[Extracted records]
*****
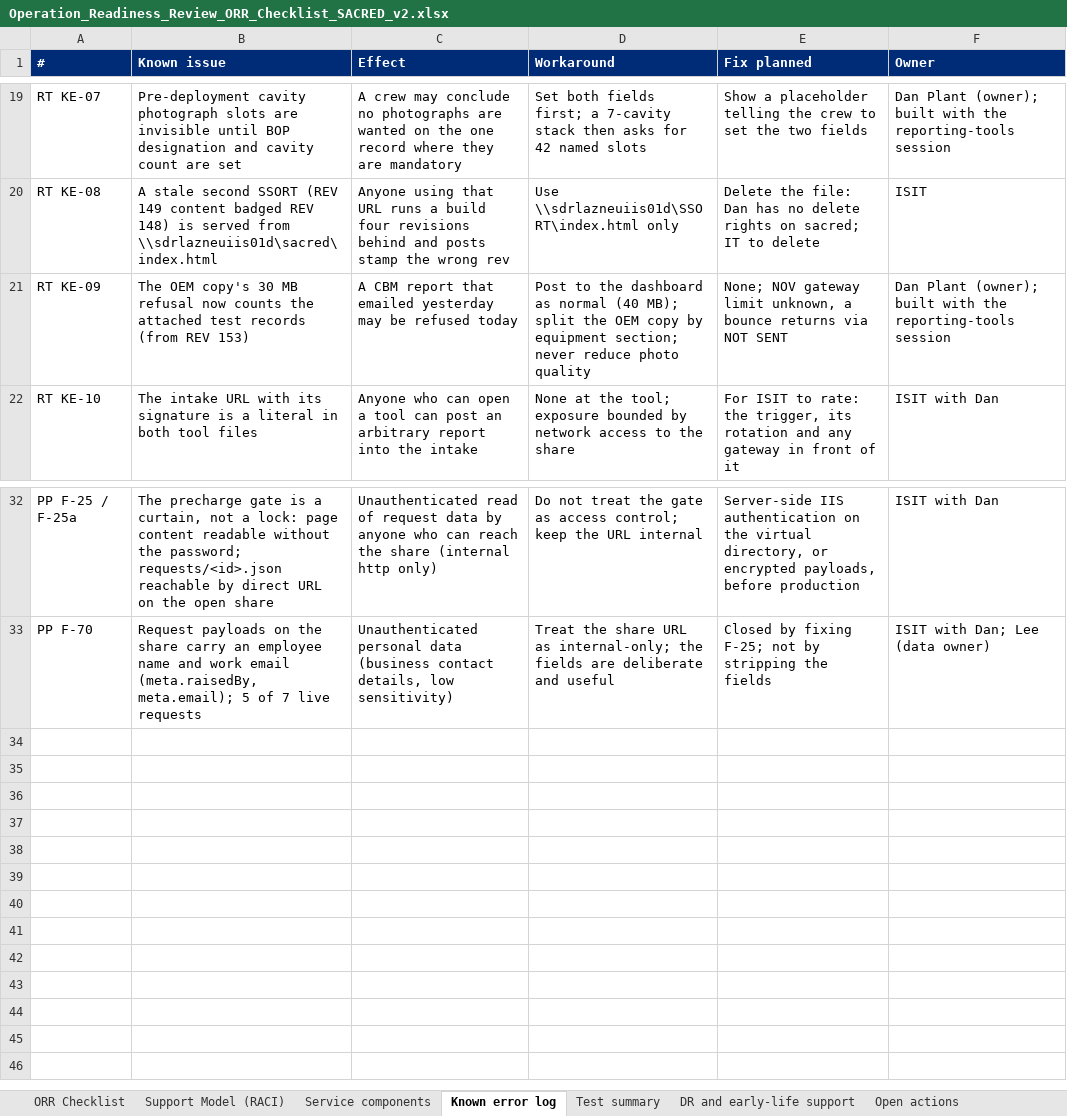
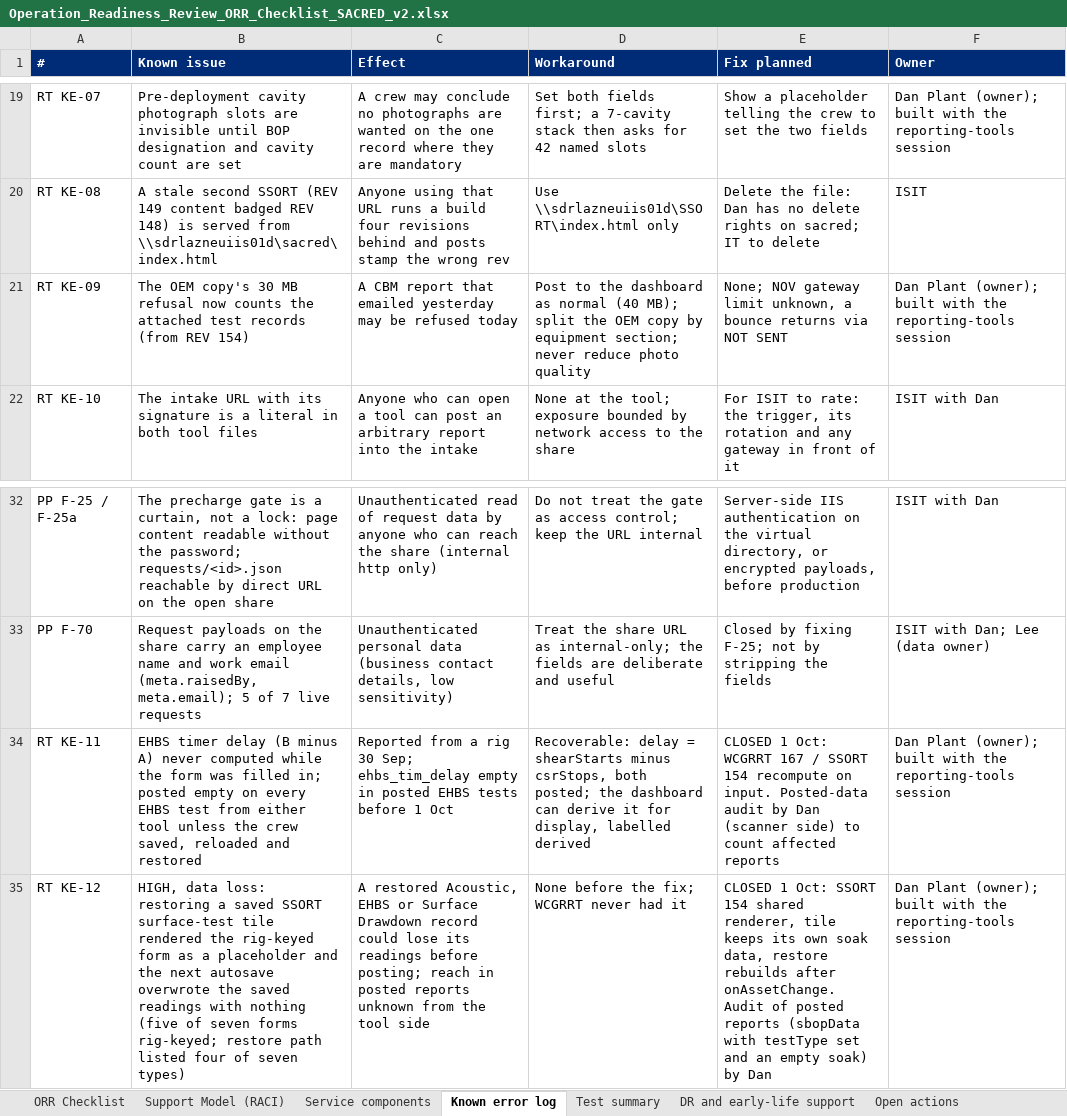
Before and after one commit to dplant494-svg/Dans-projects, an Excel workbook: Operation_Readiness_Review_ORR_Checklist_SACRED_v2.xlsx, sheet Known error log, drawn as a sheet; only a part is shown, gaps mark what is left out; values as stored, in another font and other column widths than the file's, no borders; the diff names each change by its address in the sheet, - before the commit and + after, or states it on an @@ line.

```diff
--- a/Operation_Readiness_Review_ORR_Checklist_SACRED_v2.xlsx (sheet Known error log)
+++ b/Operation_Readiness_Review_ORR_Checklist_SACRED_v2.xlsx (sheet Known error log)
-B21 (Known issue): …(from REV 153)
+B21 (Known issue): …(from REV 154)
+row 34: RT KE-11 | EHBS timer delay (B minus A) never computed while the form was filled in; posted empty on every EHBS test from either tool unless the crew saved, reloaded and restored | Reported from a rig 30 Sep; ehbs_tim_delay empty in posted EHBS tests before 1 Oct | Recoverable: delay = shearStarts minus csrStops, both posted; the dashboard can derive it for display, labelled derived | CLOSED 1 Oct: WCGRRT 167 / SSORT 154 recompute on input. Posted-data audit by Dan (scanner side) to count affected reports | Dan Plant (owner); built with the reporting-tools session
+row 35: RT KE-12 | HIGH, data loss: restoring a saved SSORT surface-test tile rendered the rig-keyed form as a placeholder and the next autosave overwrote the saved readings with nothing (five of seven forms rig-keyed; restore path listed four of seven types) | A restored Acoustic, EHBS or Surface Drawdown record could lose its readings before posting; reach in posted reports unknown from the tool side | None before the fix; WCGRRT never had it | CLOSED 1 Oct: SSORT 154 shared renderer, tile keeps its own soak data, restore rebuilds after onAssetChange. Audit of posted reports (sbopData with testType set and an empty soak) by Dan | Dan Plant (owner); built with the reporting-tools session
```
Also changed, not shown: sheet Open actions, sheet Service components, sheet Test summary, sheet Support Model (RACI), 25 other files.
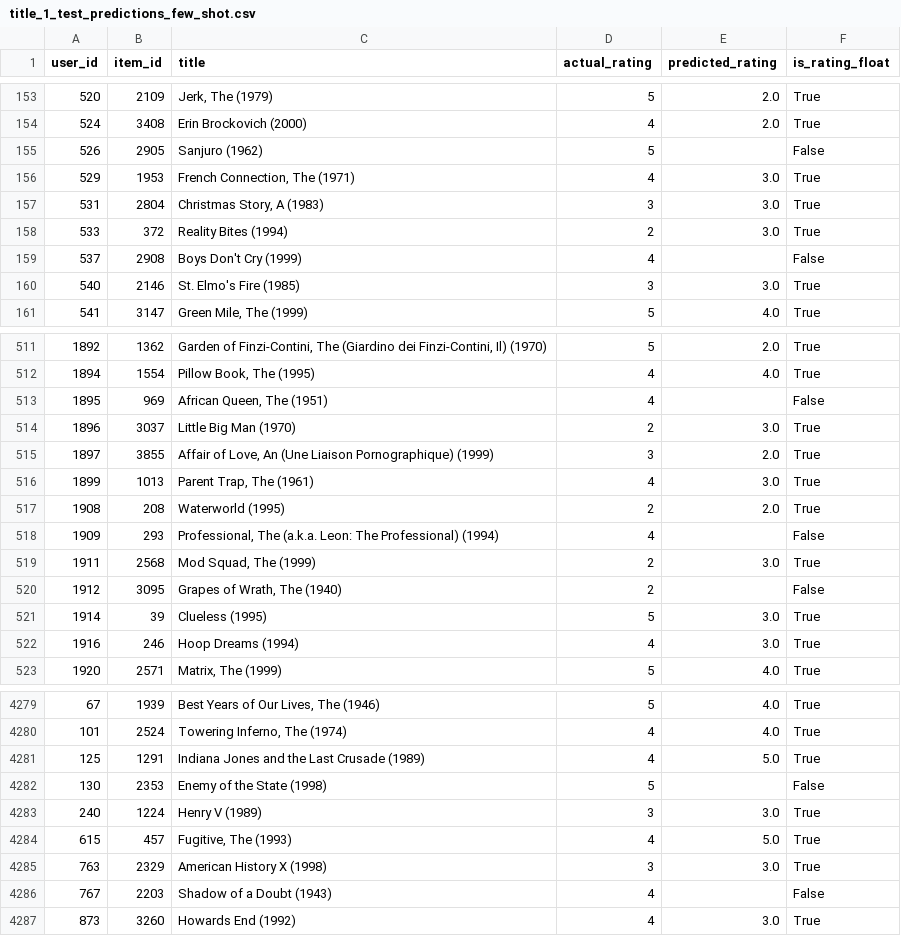
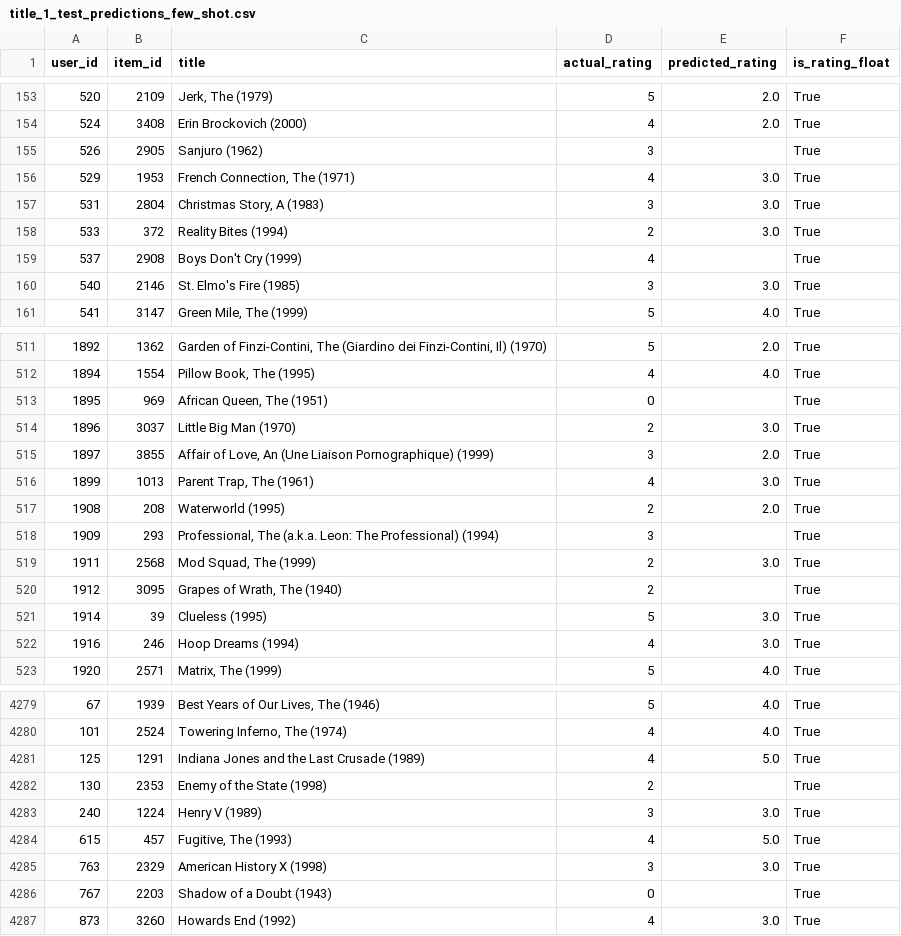
Before and after one commit to tnathu-ai/recommender-system-openAI, a CSV file: rec-sys/data/ml-1m/output/title_1_test_predictions_few_shot.csv, drawn as a sheet; only a part is shown, gaps mark what is left out; the diff covers the shown part only.

```diff
--- a/rec-sys/data/ml-1m/output/title_1_test_predictions_few_shot.csv
+++ b/rec-sys/data/ml-1m/output/title_1_test_predictions_few_shot.csv
@@ -154,3 +154,3 @@ user_id,item_id,title,actual_rating,predicted_rating,is_rating_float
 524,3408,Erin Brockovich (2000),4,2.0,True
-526,2905,Sanjuro (1962),5,,False
+526,2905,Sanjuro (1962),3,,True
 529,1953,"French Connection, The (1971)",4,3.0,True
@@ -158,3 +158,3 @@ user_id,item_id,title,actual_rating,predicted_rating,is_rating_float
 533,372,Reality Bites (1994),2,3.0,True
-537,2908,Boys Don't Cry (1999),4,,False
+537,2908,Boys Don't Cry (1999),4,,True
 540,2146,St. Elmo's Fire (1985),3,3.0,True
@@ -512,3 +512,3 @@ user_id,item_id,title,actual_rating,predicted_rating,is_rating_float
 1894,1554,"Pillow Book, The (1995)",4,4.0,True
-1895,969,"African Queen, The (1951)",4,,False
+1895,969,"African Queen, The (1951)",0,,True
 1896,3037,Little Big Man (1970),2,3.0,True
@@ -517,5 +517,5 @@ user_id,item_id,title,actual_rating,predicted_rating,is_rating_float
 1908,208,Waterworld (1995),2,2.0,True
-1909,293,"Professional, The (a.k.a. Leon: The Professional) (1994)",4,,False
+1909,293,"Professional, The (a.k.a. Leon: The Professional) (1994)",3,,True
 1911,2568,"Mod Squad, The (1999)",2,3.0,True
-1912,3095,"Grapes of Wrath, The (1940)",2,,False
+1912,3095,"Grapes of Wrath, The (1940)",2,,True
 1914,39,Clueless (1995),5,3.0,True
@@ -4281,3 +4281,3 @@ user_id,item_id,title,actual_rating,predicted_rating,is_rating_float
 125,1291,Indiana Jones and the Last Crusade (1989),4,5.0,True
-130,2353,Enemy of the State (1998),5,,False
+130,2353,Enemy of the State (1998),2,,True
 240,1224,Henry V (1989),3,3.0,True
@@ -4285,3 +4285,3 @@ user_id,item_id,title,actual_rating,predicted_rating,is_rating_float
 763,2329,American History X (1998),3,3.0,True
-767,2203,Shadow of a Doubt (1943),4,,False
+767,2203,Shadow of a Doubt (1943),0,,True
 873,3260,Howards End (1992),4,3.0,True
```
Also changed, not shown: 63 edited cells elsewhere in this file, 5 other files.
*****
◆ ASSIGNED TASK: Pictures aside, restate the entries word for word.

◆ EXERCISE SOLUTION:
Before and after one commit to dplant494-svg/Dans-projects, an Excel workbook: Operation_Readiness_Review_ORR_Checklist_SACRED_v2.xlsx, sheet Known error log, drawn as a sheet; only a part is shown, gaps mark what is left out; values as stored, in another font and other column widths than the file's, no borders; the diff names each change by its address in the sheet, - before the commit and + after, or states it on an @@ line.

```diff
--- a/Operation_Readiness_Review_ORR_Checklist_SACRED_v2.xlsx (sheet Known error log)
+++ b/Operation_Readiness_Review_ORR_Checklist_SACRED_v2.xlsx (sheet Known error log)
-B21 (Known issue): …(from REV 153)
+B21 (Known issue): …(from REV 154)
+row 34: RT KE-11 | EHBS timer delay (B minus A) never computed while the form was filled in; posted empty on every EHBS test from either tool unless the crew saved, reloaded and restored | Reported from a rig 30 Sep; ehbs_tim_delay empty in posted EHBS tests before 1 Oct | Recoverable: delay = shearStarts minus csrStops, both posted; the dashboard can derive it for display, labelled derived | CLOSED 1 Oct: WCGRRT 167 / SSORT 154 recompute on input. Posted-data audit by Dan (scanner side) to count affected reports | Dan Plant (owner); built with the reporting-tools session
+row 35: RT KE-12 | HIGH, data loss: restoring a saved SSORT surface-test tile rendered the rig-keyed form as a placeholder and the next autosave overwrote the saved readings with nothing (five of seven forms rig-keyed; restore path listed four of seven types) | A restored Acoustic, EHBS or Surface Drawdown record could lose its readings before posting; reach in posted reports unknown from the tool side | None before the fix; WCGRRT never had it | CLOSED 1 Oct: SSORT 154 shared renderer, tile keeps its own soak data, restore rebuilds after onAssetChange. Audit of posted reports (sbopData with testType set and an empty soak) by Dan | Dan Plant (owner); built with the reporting-tools session
```
Also changed, not shown: sheet Open actions, sheet Service components, sheet Test summary, sheet Support Model (RACI), 25 other files.
Before and after one commit to tnathu-ai/recommender-system-openAI, a CSV file: rec-sys/data/ml-1m/output/title_1_test_predictions_few_shot.csv, drawn as a sheet; only a part is shown, gaps mark what is left out; the diff covers the shown part only.

```diff
--- a/rec-sys/data/ml-1m/output/title_1_test_predictions_few_shot.csv
+++ b/rec-sys/data/ml-1m/output/title_1_test_predictions_few_shot.csv
@@ -154,3 +154,3 @@ user_id,item_id,title,actual_rating,predicted_rating,is_rating_float
 524,3408,Erin Brockovich (2000),4,2.0,True
-526,2905,Sanjuro (1962),5,,False
+526,2905,Sanjuro (1962),3,,True
 529,1953,"French Connection, The (1971)",4,3.0,True
@@ -158,3 +158,3 @@ user_id,item_id,title,actual_rating,predicted_rating,is_rating_float
 533,372,Reality Bites (1994),2,3.0,True
-537,2908,Boys Don't Cry (1999),4,,False
+537,2908,Boys Don't Cry (1999),4,,True
 540,2146,St. Elmo's Fire (1985),3,3.0,True
@@ -512,3 +512,3 @@ user_id,item_id,title,actual_rating,predicted_rating,is_rating_float
 1894,1554,"Pillow Book, The (1995)",4,4.0,True
-1895,969,"African Queen, The (1951)",4,,False
+1895,969,"African Queen, The (1951)",0,,True
 1896,3037,Little Big Man (1970),2,3.0,True
@@ -517,5 +517,5 @@ user_id,item_id,title,actual_rating,predicted_rating,is_rating_float
 1908,208,Waterworld (1995),2,2.0,True
-1909,293,"Professional, The (a.k.a. Leon: The Professional) (1994)",4,,False
+1909,293,"Professional, The (a.k.a. Leon: The Professional) (1994)",3,,True
 1911,2568,"Mod Squad, The (1999)",2,3.0,True
-1912,3095,"Grapes of Wrath, The (1940)",2,,False
+1912,3095,"Grapes of Wrath, The (1940)",2,,True
 1914,39,Clueless (1995),5,3.0,True
@@ -4281,3 +4281,3 @@ user_id,item_id,title,actual_rating,predicted_rating,is_rating_float
 125,1291,Indiana Jones and the Last Crusade (1989),4,5.0,True
-130,2353,Enemy of the State (1998),5,,False
+130,2353,Enemy of the State (1998),2,,True
 240,1224,Henry V (1989),3,3.0,True
@@ -4285,3 +4285,3 @@ user_id,item_id,title,actual_rating,predicted_rating,is_rating_float
 763,2329,American History X (1998),3,3.0,True
-767,2203,Shadow of a Doubt (1943),4,,False
+767,2203,Shadow of a Doubt (1943),0,,True
 873,3260,Howards End (1992),4,3.0,True
```
Also changed, not shown: 63 edited cells elsewhere in this file, 5 other files.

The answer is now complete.